[Opening EXERCISE INPUTS section]

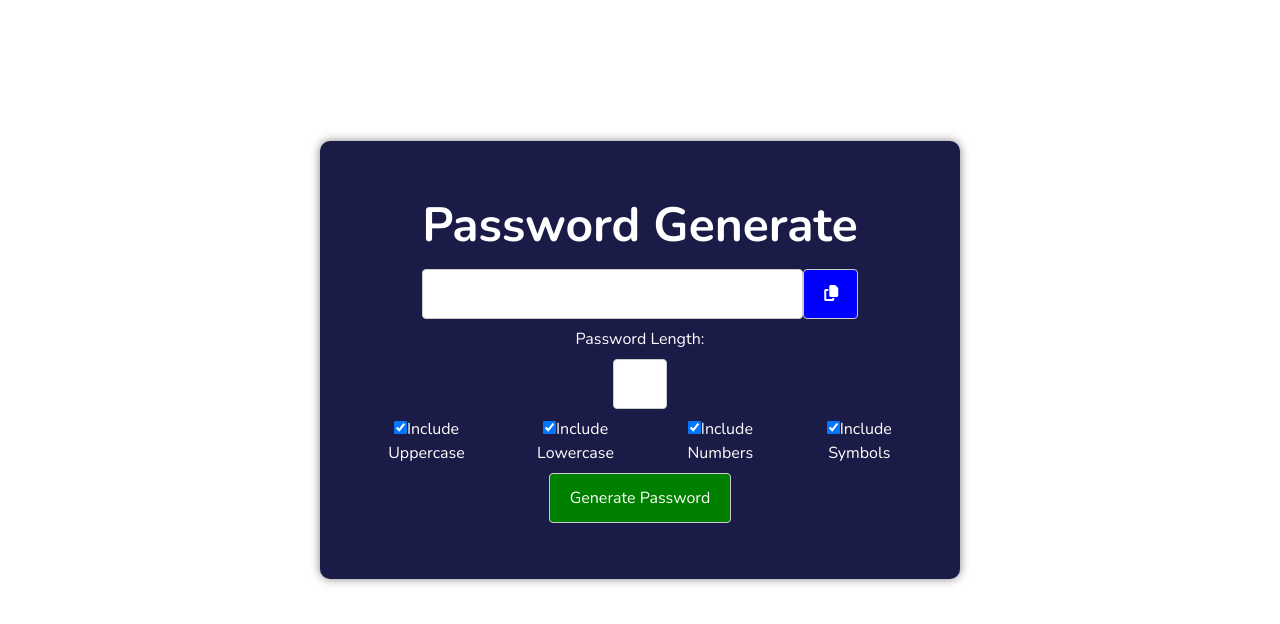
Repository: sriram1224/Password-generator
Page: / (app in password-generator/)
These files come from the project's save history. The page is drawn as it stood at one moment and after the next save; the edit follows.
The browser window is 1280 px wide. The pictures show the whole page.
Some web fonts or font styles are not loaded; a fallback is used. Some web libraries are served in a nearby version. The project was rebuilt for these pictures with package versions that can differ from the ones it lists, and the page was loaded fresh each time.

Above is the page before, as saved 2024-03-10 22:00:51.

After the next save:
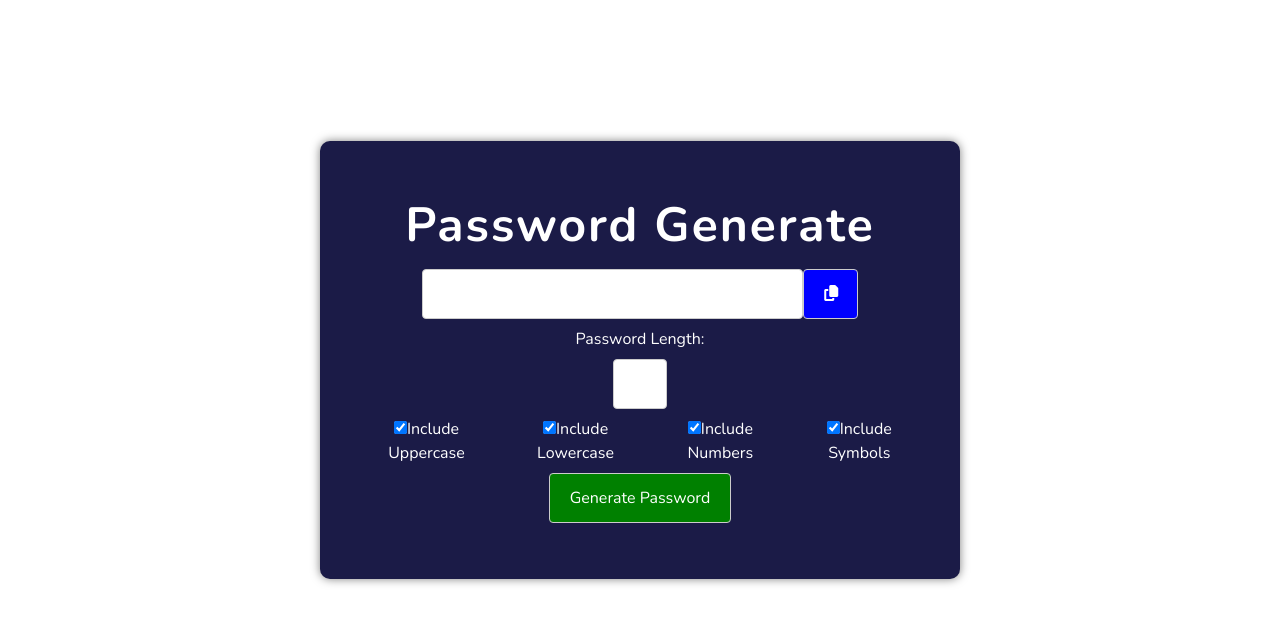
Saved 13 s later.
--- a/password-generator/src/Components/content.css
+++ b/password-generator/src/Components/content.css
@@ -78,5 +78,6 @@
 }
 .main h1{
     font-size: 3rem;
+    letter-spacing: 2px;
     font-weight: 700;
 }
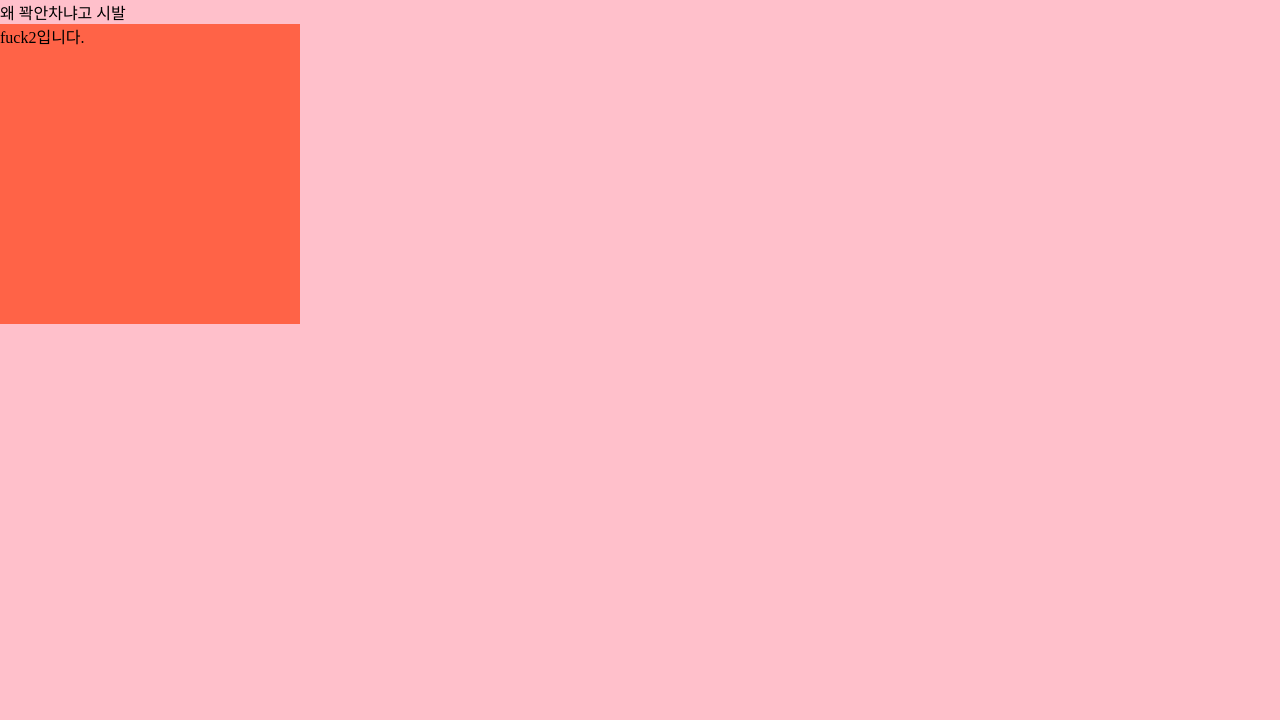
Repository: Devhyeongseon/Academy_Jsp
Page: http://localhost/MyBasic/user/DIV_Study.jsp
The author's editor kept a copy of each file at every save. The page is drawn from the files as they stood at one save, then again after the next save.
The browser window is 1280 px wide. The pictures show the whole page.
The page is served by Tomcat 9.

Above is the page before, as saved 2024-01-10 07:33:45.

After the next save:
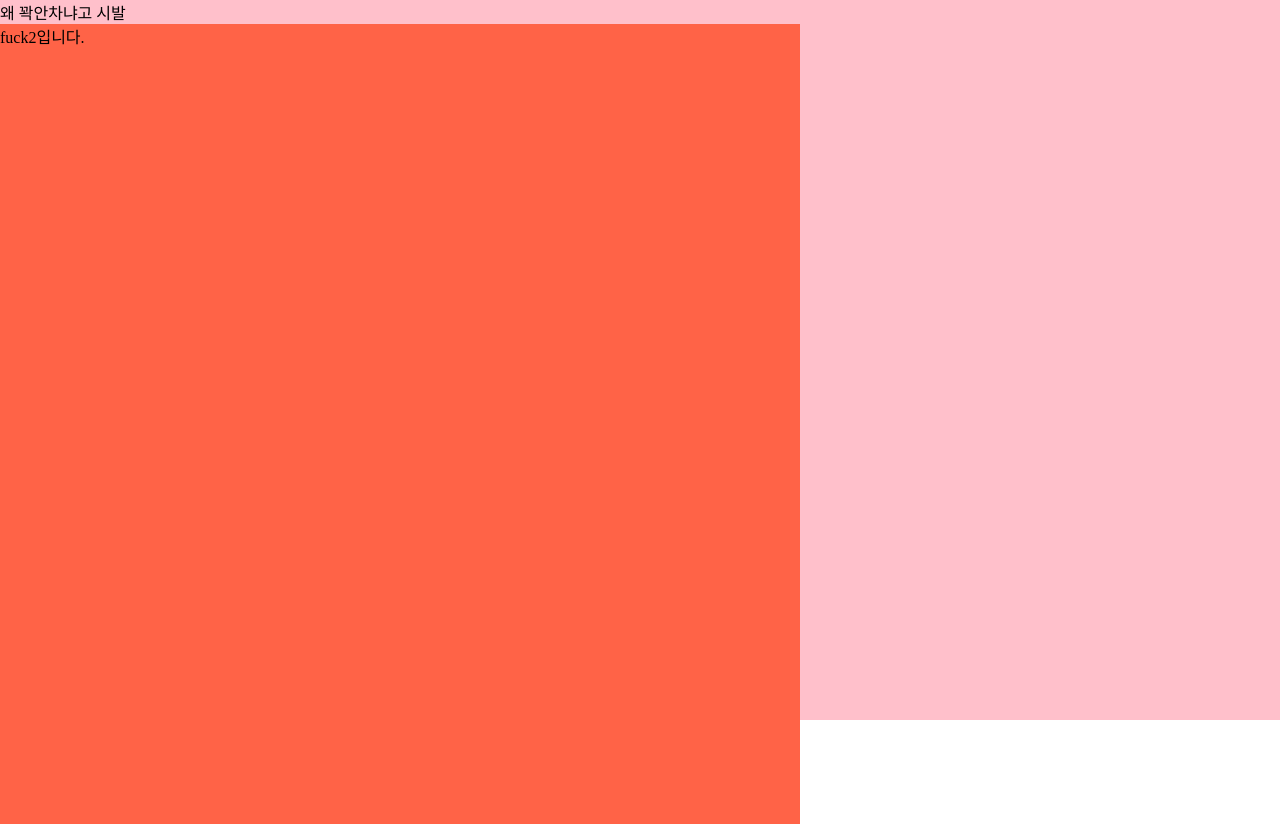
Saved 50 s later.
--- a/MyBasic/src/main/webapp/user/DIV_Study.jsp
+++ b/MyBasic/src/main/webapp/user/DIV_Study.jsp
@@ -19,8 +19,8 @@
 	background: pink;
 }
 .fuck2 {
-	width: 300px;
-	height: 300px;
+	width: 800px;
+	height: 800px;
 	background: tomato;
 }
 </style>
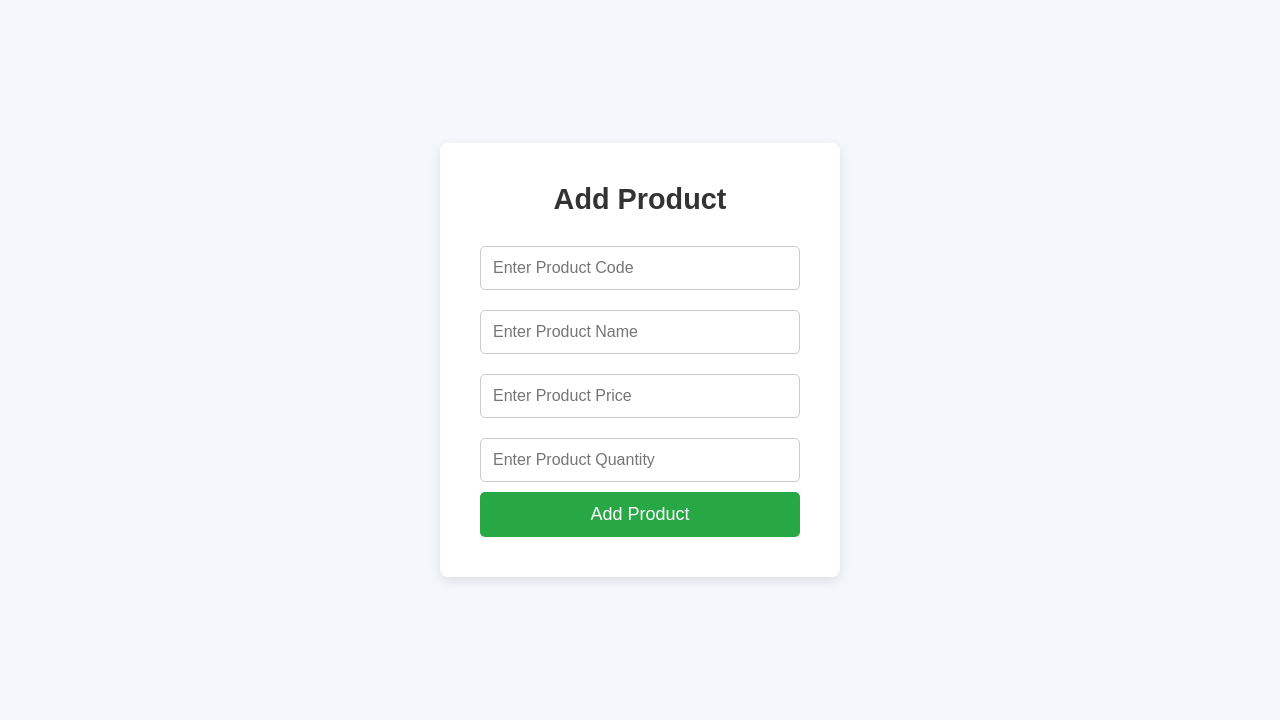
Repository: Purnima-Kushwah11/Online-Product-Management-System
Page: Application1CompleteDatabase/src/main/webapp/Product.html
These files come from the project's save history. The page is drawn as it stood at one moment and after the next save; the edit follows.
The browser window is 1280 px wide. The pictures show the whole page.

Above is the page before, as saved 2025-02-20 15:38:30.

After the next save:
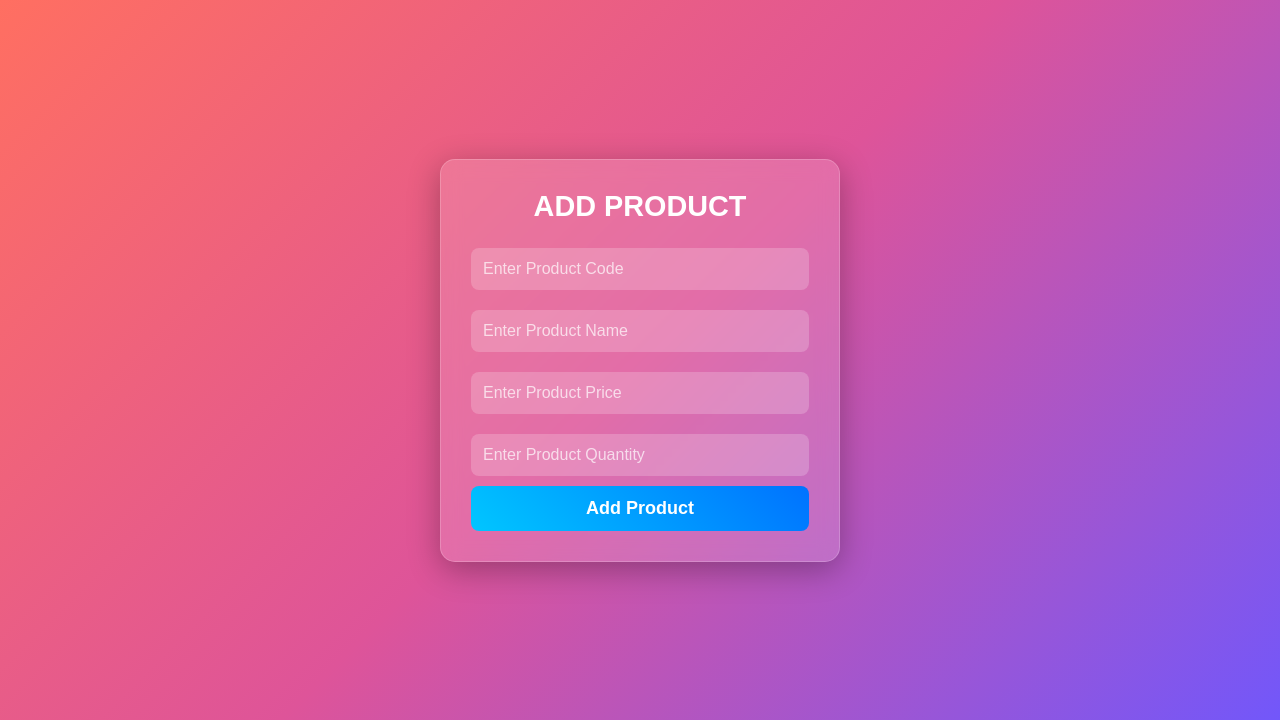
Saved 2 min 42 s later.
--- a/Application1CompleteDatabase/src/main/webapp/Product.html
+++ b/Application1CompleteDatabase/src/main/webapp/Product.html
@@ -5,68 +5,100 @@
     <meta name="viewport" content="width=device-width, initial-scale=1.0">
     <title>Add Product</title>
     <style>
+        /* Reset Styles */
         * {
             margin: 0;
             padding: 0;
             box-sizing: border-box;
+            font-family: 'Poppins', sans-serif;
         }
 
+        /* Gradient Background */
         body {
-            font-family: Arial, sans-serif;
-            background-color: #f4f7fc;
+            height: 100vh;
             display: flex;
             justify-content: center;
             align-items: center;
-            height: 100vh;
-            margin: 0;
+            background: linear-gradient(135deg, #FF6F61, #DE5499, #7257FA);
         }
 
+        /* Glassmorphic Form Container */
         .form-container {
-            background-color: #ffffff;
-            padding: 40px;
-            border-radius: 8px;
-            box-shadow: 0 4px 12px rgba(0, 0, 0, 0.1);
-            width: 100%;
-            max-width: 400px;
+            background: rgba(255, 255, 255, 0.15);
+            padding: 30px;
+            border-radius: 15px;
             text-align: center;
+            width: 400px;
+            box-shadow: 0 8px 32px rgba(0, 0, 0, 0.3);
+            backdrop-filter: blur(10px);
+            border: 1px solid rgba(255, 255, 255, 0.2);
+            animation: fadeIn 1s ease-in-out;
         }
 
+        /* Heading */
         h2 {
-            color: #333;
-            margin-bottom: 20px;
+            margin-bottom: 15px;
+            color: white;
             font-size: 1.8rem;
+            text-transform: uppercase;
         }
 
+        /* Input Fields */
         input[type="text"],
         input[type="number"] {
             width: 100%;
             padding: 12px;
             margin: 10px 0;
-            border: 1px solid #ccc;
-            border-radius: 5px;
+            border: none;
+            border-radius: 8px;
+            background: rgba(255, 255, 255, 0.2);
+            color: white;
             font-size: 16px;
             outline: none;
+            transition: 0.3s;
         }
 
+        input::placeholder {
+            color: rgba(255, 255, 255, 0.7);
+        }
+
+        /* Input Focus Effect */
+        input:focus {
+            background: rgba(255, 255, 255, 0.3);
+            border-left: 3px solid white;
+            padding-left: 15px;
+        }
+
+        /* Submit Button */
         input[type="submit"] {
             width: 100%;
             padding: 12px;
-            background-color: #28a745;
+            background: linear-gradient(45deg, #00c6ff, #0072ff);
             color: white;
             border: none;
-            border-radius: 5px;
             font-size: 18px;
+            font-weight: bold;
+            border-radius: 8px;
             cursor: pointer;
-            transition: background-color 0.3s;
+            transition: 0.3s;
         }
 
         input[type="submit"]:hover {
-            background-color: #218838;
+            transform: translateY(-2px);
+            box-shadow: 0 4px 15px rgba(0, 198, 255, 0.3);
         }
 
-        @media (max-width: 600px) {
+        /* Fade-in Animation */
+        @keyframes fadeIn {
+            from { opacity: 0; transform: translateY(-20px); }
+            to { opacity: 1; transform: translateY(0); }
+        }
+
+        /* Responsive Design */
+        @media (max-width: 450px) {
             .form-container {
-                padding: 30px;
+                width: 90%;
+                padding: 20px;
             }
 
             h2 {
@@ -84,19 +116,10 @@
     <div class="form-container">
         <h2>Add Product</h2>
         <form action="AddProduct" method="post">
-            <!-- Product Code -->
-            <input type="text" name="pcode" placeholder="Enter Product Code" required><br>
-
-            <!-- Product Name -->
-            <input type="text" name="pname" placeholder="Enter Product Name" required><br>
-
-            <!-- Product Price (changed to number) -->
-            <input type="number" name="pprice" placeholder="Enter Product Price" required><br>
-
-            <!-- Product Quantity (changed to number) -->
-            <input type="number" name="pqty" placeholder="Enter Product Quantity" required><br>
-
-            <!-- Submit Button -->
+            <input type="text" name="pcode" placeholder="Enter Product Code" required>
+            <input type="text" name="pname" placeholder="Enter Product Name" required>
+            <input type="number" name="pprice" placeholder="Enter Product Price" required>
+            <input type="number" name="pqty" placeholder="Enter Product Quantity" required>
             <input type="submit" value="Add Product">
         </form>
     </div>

[Closing EXERCISE INPUTS section]

PROBLEM TO WORK ON: Set down the whole listing word for word, omitting the pictures.

EXERCISE OUTPUT:
Repository: sriram1224/Password-generator
Page: / (app in password-generator/)
These files come from the project's save history. The page is drawn as it stood at one moment and after the next save; the edit follows.
The browser window is 1280 px wide. The pictures show the whole page.
Some web fonts or font styles are not loaded; a fallback is used. Some web libraries are served in a nearby version. The project was rebuilt for these pictures with package versions that can differ from the ones it lists, and the page was loaded fresh each time.

Above is the page before, as saved 2024-03-10 22:00:51.

After the next save:
Saved 13 s later.
--- a/password-generator/src/Components/content.css
+++ b/password-generator/src/Components/content.css
@@ -78,5 +78,6 @@
 }
 .main h1{
     font-size: 3rem;
+    letter-spacing: 2px;
     font-weight: 700;
 }
Repository: Devhyeongseon/Academy_Jsp
Page: http://localhost/MyBasic/user/DIV_Study.jsp
The author's editor kept a copy of each file at every save. The page is drawn from the files as they stood at one save, then again after the next save.
The browser window is 1280 px wide. The pictures show the whole page.
The page is served by Tomcat 9.

Above is the page before, as saved 2024-01-10 07:33:45.

After the next save:
Saved 50 s later.
--- a/MyBasic/src/main/webapp/user/DIV_Study.jsp
+++ b/MyBasic/src/main/webapp/user/DIV_Study.jsp
@@ -19,8 +19,8 @@
 	background: pink;
 }
 .fuck2 {
-	width: 300px;
-	height: 300px;
+	width: 800px;
+	height: 800px;
 	background: tomato;
 }
 </style>
Repository: Purnima-Kushwah11/Online-Product-Management-System
Page: Application1CompleteDatabase/src/main/webapp/Product.html
These files come from the project's save history. The page is drawn as it stood at one moment and after the next save; the edit follows.
The browser window is 1280 px wide. The pictures show the whole page.

Above is the page before, as saved 2025-02-20 15:38:30.

After the next save:
Saved 2 min 42 s later.
--- a/Application1CompleteDatabase/src/main/webapp/Product.html
+++ b/Application1CompleteDatabase/src/main/webapp/Product.html
@@ -5,68 +5,100 @@
     <meta name="viewport" content="width=device-width, initial-scale=1.0">
     <title>Add Product</title>
     <style>
+        /* Reset Styles */
         * {
             margin: 0;
             padding: 0;
             box-sizing: border-box;
+            font-family: 'Poppins', sans-serif;
         }
 
+        /* Gradient Background */
         body {
-            font-family: Arial, sans-serif;
-            background-color: #f4f7fc;
+            height: 100vh;
             display: flex;
             justify-content: center;
             align-items: center;
-            height: 100vh;
-            margin: 0;
+            background: linear-gradient(135deg, #FF6F61, #DE5499, #7257FA);
         }
 
+        /* Glassmorphic Form Container */
         .form-container {
-            background-color: #ffffff;
-            padding: 40px;
-            border-radius: 8px;
-            box-shadow: 0 4px 12px rgba(0, 0, 0, 0.1);
-            width: 100%;
-            max-width: 400px;
+            background: rgba(255, 255, 255, 0.15);
+            padding: 30px;
+            border-radius: 15px;
             text-align: center;
+            width: 400px;
+            box-shadow: 0 8px 32px rgba(0, 0, 0, 0.3);
+            backdrop-filter: blur(10px);
+            border: 1px solid rgba(255, 255, 255, 0.2);
+            animation: fadeIn 1s ease-in-out;
         }
 
+        /* Heading */
         h2 {
-            color: #333;
-            margin-bottom: 20px;
+            margin-bottom: 15px;
+            color: white;
             font-size: 1.8rem;
+            text-transform: uppercase;
         }
 
+        /* Input Fields */
         input[type="text"],
         input[type="number"] {
             width: 100%;
             padding: 12px;
             margin: 10px 0;
-            border: 1px solid #ccc;
-            border-radius: 5px;
+            border: none;
+            border-radius: 8px;
+            background: rgba(255, 255, 255, 0.2);
+            color: white;
             font-size: 16px;
             outline: none;
+            transition: 0.3s;
         }
 
+        input::placeholder {
+            color: rgba(255, 255, 255, 0.7);
+        }
+
+        /* Input Focus Effect */
+        input:focus {
+            background: rgba(255, 255, 255, 0.3);
+            border-left: 3px solid white;
+            padding-left: 15px;
+        }
+
+        /* Submit Button */
         input[type="submit"] {
             width: 100%;
             padding: 12px;
-            background-color: #28a745;
+            background: linear-gradient(45deg, #00c6ff, #0072ff);
             color: white;
             border: none;
-            border-radius: 5px;
             font-size: 18px;
+            font-weight: bold;
+            border-radius: 8px;
             cursor: pointer;
-            transition: background-color 0.3s;
+            transition: 0.3s;
         }
 
         input[type="submit"]:hover {
-            background-color: #218838;
+            transform: translateY(-2px);
+            box-shadow: 0 4px 15px rgba(0, 198, 255, 0.3);
         }
 
-        @media (max-width: 600px) {
+        /* Fade-in Animation */
+        @keyframes fadeIn {
+            from { opacity: 0; transform: translateY(-20px); }
+            to { opacity: 1; transform: translateY(0); }
+        }
+
+        /* Responsive Design */
+        @media (max-width: 450px) {
             .form-container {
-                padding: 30px;
+                width: 90%;
+                padding: 20px;
             }
 
             h2 {
@@ -84,19 +116,10 @@
     <div class="form-container">
         <h2>Add Product</h2>
         <form action="AddProduct" method="post">
-            <!-- Product Code -->
-            <input type="text" name="pcode" placeholder="Enter Product Code" required><br>
-
-            <!-- Product Name -->
-            <input type="text" name="pname" placeholder="Enter Product Name" required><br>
-
-            <!-- Product Price (changed to number) -->
-            <input type="number" name="pprice" placeholder="Enter Product Price" required><br>
-
-            <!-- Product Quantity (changed to number) -->
-            <input type="number" name="pqty" placeholder="Enter Product Quantity" required><br>
-
-            <!-- Submit Button -->
+            <input type="text" name="pcode" placeholder="Enter Product Code" required>
+            <input type="text" name="pname" placeholder="Enter Product Name" required>
+            <input type="number" name="pprice" placeholder="Enter Product Price" required>
+            <input type="number" name="pqty" placeholder="Enter Product Quantity" required>
             <input type="submit" value="Add Product">
         </form>
     </div>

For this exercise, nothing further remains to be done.